It makes me question whether students at institutes like the IIMs are taught about the basic principles of a free market economy and worry whether this is how they would run the companies they would eventually get hired in.
Many of the placement offers (not all) that were pulled or postponed came from companies whose business models are under severe pressure, in turn because their existence was supported by free-flowing capital and not revenues.
Actually, it’s more than just a revenue glitch. In many cases, I would question whether these businesses ought to exist at all. But that is my view and obviously someone sitting in the Valley sees (or saw) things differently. Good for them.
What I cannot fathom is how any student of management, particularly if you spend a few minutes on the internet every day—is not aware of these changing dynamics, including the fact that hordes of senior employees of these very companies are scrambling for the exit door.
India produces 1.5 million engineers every year. Barely 7% are employable as the India head of Dassault Systemes, Chandan Chaudhury, told me two months ago. That suggests the job market is severely skewed towards a few. Obviously, if you are from an IIT, your chances are deservedly better. But between the jobs you want and those that are on offer, there might a huge gap.
The fact is that job creation is slowing down as I wrote in this report. And it looks less encouraging for manufacturing as I pointed out in thisarticle. You might argue that the nature of jobs are shifting, which is true, but to believe that the nature of jobs are shifting to companies whose only reason for existence is a series of wild bets by VC firms is to ignore the very textbooks that are part of your course. Yes, innovation drives change, but not so fast.
The real world
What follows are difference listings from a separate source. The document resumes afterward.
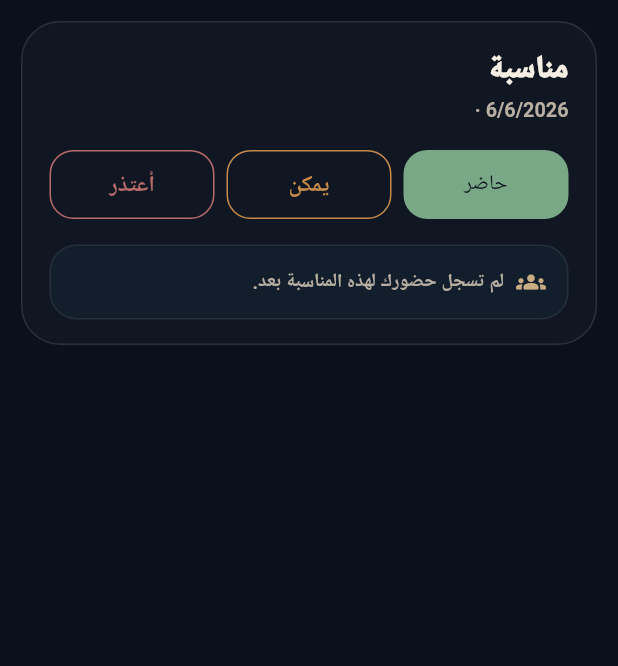
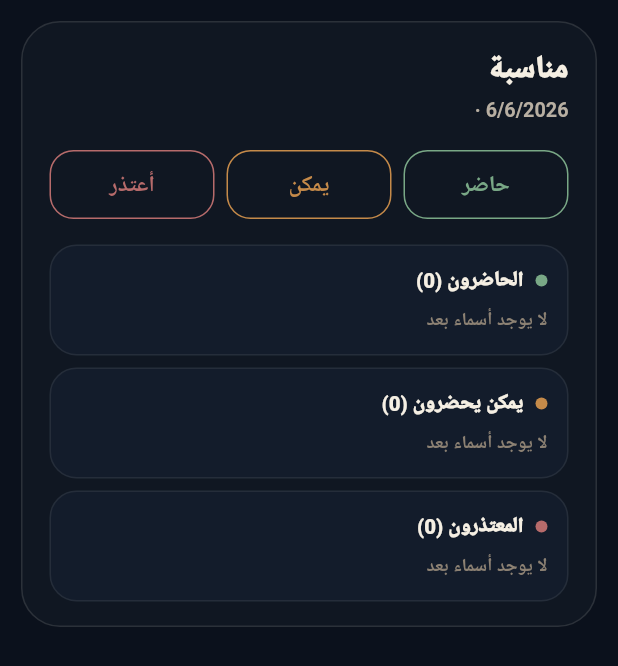
Before and after one commit to diwanapp/diwaniya-flutter, a Flutter app: the _EventRsvpSheet widget shown alone on an empty page, opened directly with empty values, on a phone screen of 412 x 824 dp. Shown: the top 666 px of the screen. Run offline on Flutter 3.47's test engine with Material 3 defaults, Android fonts, the phone set to English and light mode, and no system bars; our stand-ins replace audioplayers, emoji_picker_flutter, file_picker, flutter_secure_storage, go_router, google_fonts and 7 more; missing offline and left inert: record; accounts and stored records are empty; Roboto replaces fonts that are missing (Ibm Plex Sans Arabic).

Commit message:
Add Flutter calendar event RSVP bottom sheet

```diff
--- a/lib/core/services/calendar_service.dart
+++ b/lib/core/services/calendar_service.dart
@@ -72,6 +72,76 @@ class DiwaniyaCalendarEvent {
       attendeesCount:
           ((raw['attendees_count'] ?? raw['attendeesCount']) as num?)?.toInt() ?? 0,
       isAttending: (raw['is_attending'] ?? raw['isAttending']) == true,
+    );
+  }
+}
+
+
+class CalendarEventRsvpAttendee {
+  final String userId;
+  final String userName;
+  final String status;
+  final DateTime? updatedAt;
+
+  const CalendarEventRsvpAttendee({
+    required this.userId,
+    required this.userName,
+    required this.status,
+    required this.updatedAt,
+  });
+
+  factory CalendarEventRsvpAttendee.fromBackend(Map<String, dynamic> raw) {
+    return CalendarEventRsvpAttendee(
+      userId: (raw['user_id'] ?? raw['userId'] ?? '').toString(),
+      userName: (raw['user_name'] ?? raw['userName'] ?? '').toString(),
+      status: (raw['status'] ?? '').toString(),
+      updatedAt: DiwaniyaCalendarEvent._dateValue(raw, 'updated_at', 'updatedAt'),
+    );
+  }
+}
+
+class CalendarEventRsvps {
+  final String eventId;
+  final String diwaniyaId;
+  final int goingCount;
+  final int maybeCount;
+  final int declinedCount;
+  final String? currentUserStatus;
+  final List<CalendarEventRsvpAttendee> going;
+  final List<CalendarEventRsvpAttendee> maybe;
+  final List<CalendarEventRsvpAttendee> declined;
+
+  const CalendarEventRsvps({
+    required this.eventId,
+    required this.diwaniyaId,
+    required this.goingCount,
+    required this.maybeCount,
+    required this.declinedCount,
+    required this.currentUserStatus,
+    required this.going,
+    required this.maybe,
+    required this.declined,
+  });
+
+  static List<CalendarEventRsvpAttendee> _attendees(dynamic raw) {
+    if (raw is! List) return const <CalendarEventRsvpAttendee>[];
+    return raw
+        .whereType<Map>()
+        .map((e) => CalendarEventRsvpAttendee.fromBackend(Map<String, dynamic>.from(e)))
+        .toList();
+  }
+
+  factory CalendarEventRsvps.fromBackend(Map<String, dynamic> raw) {
+    return CalendarEventRsvps(
+      eventId: (raw['event_id'] ?? raw['eventId'] ?? '').toString(),
+      diwaniyaId: (raw['diwaniya_id'] ?? raw['diwaniyaId'] ?? '').toString(),
+      goingCount: ((raw['going_count'] ?? raw['goingCount']) as num?)?.toInt() ?? 0,
+      maybeCount: ((raw['maybe_count'] ?? raw['maybeCount']) as num?)?.toInt() ?? 0,
+      declinedCount: ((raw['declined_count'] ?? raw['declinedCount']) as num?)?.toInt() ?? 0,
+      currentUserStatus: (raw['current_user_status'] ?? raw['currentUserStatus'])?.toString(),
+      going: _attendees(raw['going']),
+      maybe: _attendees(raw['maybe']),
+      declined: _attendees(raw['declined']),
     );
   }
 }
@@ -195,6 +265,19 @@ class CalendarService {
     final did = Uri.encodeComponent(diwaniyaId.trim());
     final eid = Uri.encodeComponent(eventId.trim());
     return '/diwaniyas/$did/calendar/events/$eid/cancel-attendance';
+  }
+
+
+  static String _rsvpsPath(String diwaniyaId, String eventId) {
+    final did = Uri.encodeComponent(diwaniyaId.trim());
+    final eid = Uri.encodeComponent(eventId.trim());
+    return '/diwaniyas/$did/calendar/events/$eid/rsvps';
+  }
+
+  static String _rsvpPath(String diwaniyaId, String eventId) {
+    final did = Uri.encodeComponent(diwaniyaId.trim());
+    final eid = Uri.encodeComponent(eventId.trim());
+    return '/diwaniyas/$did/calendar/events/$eid/rsvp';
   }
 
   static String _dateParam(DateTime value) {
@@ -321,6 +404,28 @@ class CalendarService {
     return updated;
   }
 
+
+  static Future<CalendarEventRsvps> fetchEventRsvps(
+    String diwaniyaId,
+    String eventId,
+  ) async {
+    final raw = await ApiClient.get(_rsvpsPath(diwaniyaId, eventId));
+    return CalendarEventRsvps.fromBackend(Map<String, dynamic>.from(raw));
+  }
+
+  static Future<CalendarEventRsvps> setEventRsvp(
+    String diwaniyaId,
+    String eventId, {
+    required String status,
+  }) async {
+    final clean = status.trim().toLowerCase();
+    final raw = await ApiClient.post(
+      _rsvpPath(diwaniyaId, eventId),
+      body: {'status': clean},
+    );
+    return CalendarEventRsvps.fromBackend(Map<String, dynamic>.from(raw));
+  }
+
   static Future<void> deleteEvent(String diwaniyaId, String eventId) async {
     await ApiClient.delete(_eventPath(diwaniyaId, eventId));
     await syncForDiwaniya(diwaniyaId);
--- a/lib/features/home/widgets/home_calendar_section.dart
+++ b/lib/features/home/widgets/home_calendar_section.dart
@@ -1365,7 +1365,7 @@ class _EventCardState extends State<_EventCard> {
   }
 }
 
-class _EventRsvpSheet extends StatelessWidget {
+class _EventRsvpSheet extends StatefulWidget {
   final DiwaniyaCalendarEvent event;
   final VoidCallback onAttendToggle;
   final String Function(DateTime dt) timeText;
@@ -1376,14 +1376,169 @@ class _EventRsvpSheet extends StatelessWidget {
     required this.timeText,
   });
 
+  @override
+  State<_EventRsvpSheet> createState() => _EventRsvpSheetState();
+}
+
+class _EventRsvpSheetState extends State<_EventRsvpSheet> {
   static const Color _green = Color(0xFF79A886);
   static const Color _orange = Color(0xFFC58A49);
   static const Color _red = Color(0xFFB76B6B);
 
+  CalendarEventRsvps? _rsvps;
+  bool _loading = true;
+  String? _savingStatus;
+
+  @override
+  void initState() {
+    super.initState();
+    _loadRsvps();
+  }
+
+  Future<void> _loadRsvps() async {
+    try {
+      final rsvps = await CalendarService.fetchEventRsvps(
+        widget.event.diwaniyaId,
+        widget.event.id,
+      );
+      if (!mounted) return;
+      setState(() {
+        _rsvps = rsvps;
+        _loading = false;
+      });
+    } catch (_) {
+      if (!mounted) return;
+      setState(() => _loading = false);
+    }
+  }
+
+  Future<void> _setStatus(String status) async {
+    if (_savingStatus != null) return;
+
+    setState(() => _savingStatus = status);
+    try {
+      final updated = await CalendarService.setEventRsvp(
+        widget.event.diwaniyaId,
+        widget.event.id,
+        status: status,
+      );
+
+      if (status == 'going' && !widget.event.isAttending) {
+        widget.onAttendToggle();
+      } else if (status != 'going' && widget.event.isAttending) {
+        widget.onAttendToggle();
+      }
+
+      if (!mounted) return;
+      setState(() => _rsvps = updated);
+
+      final label = switch (status) {
+        'going' => 'تم تسجيل حضورك',
+        'maybe' => 'تم تسجيلك ضمن يمكن',
+        'declined' => 'تم تسجيل اعتذارك',
+        _ => 'تم تحديث الرد',
+      };
+      ScaffoldMessenger.of(context).showSnackBar(SnackBar(content: Text(label)));
+    } catch (_) {
+      if (!mounted) return;
+      ScaffoldMessenger.of(context).showSnackBar(
+        const SnackBar(content: Text('تعذر تحديث الرد على المناسبة')),
+      );
+    } finally {
+      if (mounted) setState(() => _savingStatus = null);
+    }
+  }
+
+  Widget _section({
+    required String title,
+    required int count,
+    required List<CalendarEventRsvpAttendee> attendees,
+    required Color color,
+  }) {
+    final c = context.cl;
+
+    return Container(
+      width: double.infinity,
+      padding: const EdgeInsets.all(13),
+      decoration: BoxDecoration(
+        color: c.inputBg.withValues(alpha: 0.36),
+        borderRadius: BorderRadius.circular(18),
+        border: Border.all(color: c.border.withValues(alpha: 0.08)),
+      ),
+      child: Column(
+        crossAxisAlignment: CrossAxisAlignment.stretch,
+        children: [
+          Row(
+            textDirection: TextDirection.rtl,
+            children: [
+              Container(
+                width: 8,
+                height: 8,
+                decoration: BoxDecoration(color: color, shape: BoxShape.circle),
+              ),
+              const SizedBox(width: 8),
+              Expanded(
+                child: Text(
+                  '$title ($count)',
+                  textAlign: TextAlign.right,
+                  style: TextStyle(
+                    color: c.t1,
+                    fontSize: 13.6,
+                    fontWeight: FontWeight.w900,
+                  ),
+                ),
+              ),
+            ],
+          ),
+          const SizedBox(height: 8),
+          if (attendees.isEmpty)
+            Text(
+              'لا يوجد أسماء بعد',
+              textAlign: TextAlign.right,
+              style: TextStyle(
+                color: c.t3,
+                fontSize: 12.2,
+                fontWeight: FontWeight.w700,
+              ),
+            )
+          else
+            Wrap(
+              textDirection: TextDirection.rtl,
+              spacing: 7,
+              runSpacing: 7,
+              children: attendees
+                  .map(
+                    (a) => Container(
+                      padding: const EdgeInsets.symmetric(horizontal: 9, vertical: 6),
+                      decoration: BoxDecoration(
+                        color: color.withValues(alpha: 0.08),
+                        borderRadius: BorderRadius.circular(999),
+                        border: Border.all(color: color.withValues(alpha: 0.12)),
+                      ),
+                      child: Text(
+                        a.userName.trim().isEmpty ? 'عضو' : a.userName.trim(),
+                        style: TextStyle(
+                          color: c.t1,
+                          fontSize: 11.8,
+                          fontWeight: FontWeight.w800,
+                        ),
+                      ),
+                    ),
+                  )
+                  .toList(),
+            ),
+        ],
+      ),
+    );
+  }
+
   @override
   Widget build(BuildContext context) {
     final c = context.cl;
-    final dateText = '${event.startsAt.toLocal().day}/${event.startsAt.toLocal().month}/${event.startsAt.toLocal().year} · ${timeText(event.startsAt)}';
+    final event = widget.event;
+    final local = event.startsAt.toLocal();
+    final dateText = '${local.day}/${local.month}/${local.year} · ${widget.timeText(event.startsAt)}';
+    final currentStatus = _rsvps?.currentUserStatus;
 
     return Directionality(
       textDirection: TextDirection.rtl,
@@ -1424,95 +1579,151 @@ class _EventRsvpSheet extends StatelessWidget {
               Row(
                 children: [
                   Expanded(
-                    child: FilledButton(
-                      onPressed: () {
-                        Navigator.of(context).pop();
-                        if (!event.isAttending) onAttendToggle();
-                      },
-                      style: FilledButton.styleFrom(
-                        backgroundColor: _green,
-                        foregroundColor: c.bg,
-                        minimumSize: const Size.fromHeight(46),
-                        shape: RoundedRectangleBorder(
-                          borderRadius: BorderRadius.circular(16),
-                        ),
-                      ),
-                      child: const Text('حاضر'),
+                    child: _RsvpActionButton(
+                      label: 'حاضر',
+                      color: _green,
+                      filled: currentStatus == 'going',
+                      loading: _savingStatus == 'going',
+                      onTap: () => _setStatus('going'),
                     ),
                   ),
                   const SizedBox(width: 8),
                   Expanded(
-                    child: OutlinedButton(
-                      onPressed: () {
-                        ScaffoldMessenger.of(context).showSnackBar(
-                          const SnackBar(content: Text('خيار يمكن يحتاج تفعيل RSVP الكامل للمناسبة')),
-                        );
-                      },
-                      style: OutlinedButton.styleFrom(
-                        foregroundColor: _orange,
-                        side: const BorderSide(color: _orange),
-                        minimumSize: const Size.fromHeight(46),
-                        shape: RoundedRectangleBorder(
-                          borderRadius: BorderRadius.circular(16),
-                        ),
-                      ),
-                      child: const Text('يمكن'),
+                    child: _RsvpActionButton(
+                      label: 'يمكن',
+                      color: _orange,
+                      filled: currentStatus == 'maybe',
+                      loading: _savingStatus == 'maybe',
+                      onTap: () => _setStatus('maybe'),
                     ),
                   ),
                   const SizedBox(width: 8),
                   Expanded(
-                    child: OutlinedButton(
-                      onPressed: () {
-                        Navigator.of(context).pop();
-                        if (event.isAttending) onAttendToggle();
-                      },
-                      style: OutlinedButton.styleFrom(
-                        foregroundColor: _red,
-                        side: const BorderSide(color: _red),
-                        minimumSize: const Size.fromHeight(46),
-                        shape: RoundedRectangleBorder(
-                          borderRadius: BorderRadius.circular(16),
-                        ),
-                      ),
-                      child: const Text('أعتذر'),
+                    child: _RsvpActionButton(
+                      label: 'أعتذر',
+                      color: _red,
+                      filled: currentStatus == 'declined',
+                      loading: _savingStatus == 'declined',
+                      onTap: () => _setStatus('declined'),
                     ),
                   ),
                 ],
               ),
               const SizedBox(height: 16),
-              Container(
-                padding: const EdgeInsets.all(14),
-                decoration: BoxDecoration(
-                  color: c.inputBg.withValues(alpha: 0.45),
-                  borderRadius: BorderRadius.circular(18),
-                  border: Border.all(color: c.border.withValues(alpha: 0.08)),
-                ),
-                child: Row(
-                  textDirection: TextDirection.rtl,
-                  children: [
-                    Icon(Icons.groups_rounded, color: c.accent, size: 20),
-                    const SizedBox(width: 8),
-                    Expanded(
-                      child: Text(
-                        event.isAttending
-                            ? 'أنت مسجل ضمن الحاضرين. لاحقًا سيظهر هنا سجل الحاضرين، يمكن، والمعتذرين لكل مناسبة.'
-                            : 'لم تسجل حضورك لهذه المناسبة بعد.',
-                        textAlign: TextAlign.right,
-                        style: TextStyle(
-                          color: c.t2,
-                          fontSize: 12.6,
-                          fontWeight: FontWeight.w700,
-                          height: 1.45,
+              if (_loading)
+                Container(
+                  padding: const EdgeInsets.all(14),
+                  decoration: BoxDecoration(
+                    color: c.inputBg.withValues(alpha: 0.36),
+                    borderRadius: BorderRadius.circular(18),
+                    border: Border.all(color: c.border.withValues(alpha: 0.08)),
+                  ),
+                  child: Row(
+                    textDirection: TextDirection.rtl,
+                    children: [
+                      SizedBox(
+                        width: 18,
+                        height: 18,
+                        child: CircularProgressIndicator(strokeWidth: 2, color: c.accent),
+                      ),
+                      const SizedBox(width: 10),
+                      Expanded(
+                        child: Text(
+                          'جاري تحميل سجل الحضور...',
+                          textAlign: TextAlign.right,
+                          style: TextStyle(
+                            color: c.t2,
+                            fontSize: 12.8,
+                            fontWeight: FontWeight.w700,
+                          ),
                         ),
                       ),
-                    ),
-                  ],
-                ),
-              ),
+                    ],
+                  ),
+                )
+              else ...[
+                _section(
+                  title: 'الحاضرون',
+                  count: _rsvps?.goingCount ?? 0,
+                  attendees: _rsvps?.going ?? const <CalendarEventRsvpAttendee>[],
+                  color: _green,
+                ),
+                const SizedBox(height: 8),
+                _section(
+                  title: 'يمكن يحضرون',
+                  count: _rsvps?.maybeCount ?? 0,
+                  attendees: _rsvps?.maybe ?? const <CalendarEventRsvpAttendee>[],
+                  color: _orange,
+                ),
+                const SizedBox(height: 8),
+                _section(
+                  title: 'المعتذرون',
+                  count: _rsvps?.declinedCount ?? 0,
+                  attendees: _rsvps?.declined ?? const <CalendarEventRsvpAttendee>[],
+                  color: _red,
+                ),
+              ],
             ],
           ),
         ),
       ),
+    );
+  }
+}
+
+class _RsvpActionButton extends StatelessWidget {
+  final String label;
+  final Color color;
+  final bool filled;
+  final bool loading;
+  final VoidCallback onTap;
+
+  const _RsvpActionButton({
+    required this.label,
+    required this.color,
+    required this.filled,
+    required this.loading,
+    required this.onTap,
+  });
+
+  @override
+  Widget build(BuildContext context) {
+    final c = context.cl;
+
+    if (filled) {
+      return FilledButton(
+        onPressed: loading ? null : onTap,
+        style: FilledButton.styleFrom(
+          backgroundColor: color,
+          foregroundColor: c.bg,
+          minimumSize: const Size.fromHeight(46),
+          shape: RoundedRectangleBorder(borderRadius: BorderRadius.circular(16)),
+        ),
+        child: loading
+            ? SizedBox(
+                width: 17,
+                height: 17,
+                child: CircularProgressIndicator(strokeWidth: 2, color: c.bg),
+              )
+            : Text(label),
+      );
+    }
+
+    return OutlinedButton(
+      onPressed: loading ? null : onTap,
+      style: OutlinedButton.styleFrom(
+        foregroundColor: color,
+        side: BorderSide(color: color),
+        minimumSize: const Size.fromHeight(46),
+        shape: RoundedRectangleBorder(borderRadius: BorderRadius.circular(16)),
+      ),
+      child: loading
+          ? SizedBox(
+              width: 17,
+              height: 17,
+              child: CircularProgressIndicator(strokeWidth: 2, color: color),
+            )
+          : Text(label),
     );
   }
 }
```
In my last job, I was part of a larger media company that also made films. I recall a senior management meeting where there was a heated discussion about a well-known actor who tore up a three-film contract because the first film did resoundingly well at the box office.
The actor now wanted a higher revenue share from the next two films and the contract re-written. Amazingly, for all the legal resources that had been poured into this and other, similar, contracts, it turned out that there was little we could do.
It was an insight into doing business.
The bottomline is, stuff happens.
So even if the companies that yanked their offer letters are completely in the wrong, get used to it. This is just the beginning.
This is what the spokesperson told me:
“L&T is one of the largest recruiters of engineering students in India. While empathising with the students, we clarify that L&T Infotech had issued only Offers of Intent to prospective employees and not Letters of Appointment. This was explicitly stated in the terms of our offer. All stakeholders are clearly aware of the terms of the letter issued by us. All actions by the company were consistent with our Offers of Intent. The applicants who cleared an industry standard test duly received appointment letters to commence their training.”
And he rounded off by saying, “We continue to grow and remain committed to creating better job opportunities that build fulfilling careers and provide a platform for lifelong learning and growth.”
Do I think that this sounds like a dodge? Might be. But L&T is a blue-chip construction-to-finance major in existence from 1938, with revenues of around $15 billion as opposed to perceived market capitalisation. The company wants to be in business, arguably a little longer than the flip-as-you-go entrepreneur (no offense to them) with a one-billion-in-one-year-consumer-acquisition-via-newspaper-advertisements business plan.
To me, the fear that we want to benefit from the upsides of a socialist economy while being protected from the downsides of a free market economy is frightening, to say the least.Even more than the harm some crazy venture capitalists in the Valley can inflict upon our markets.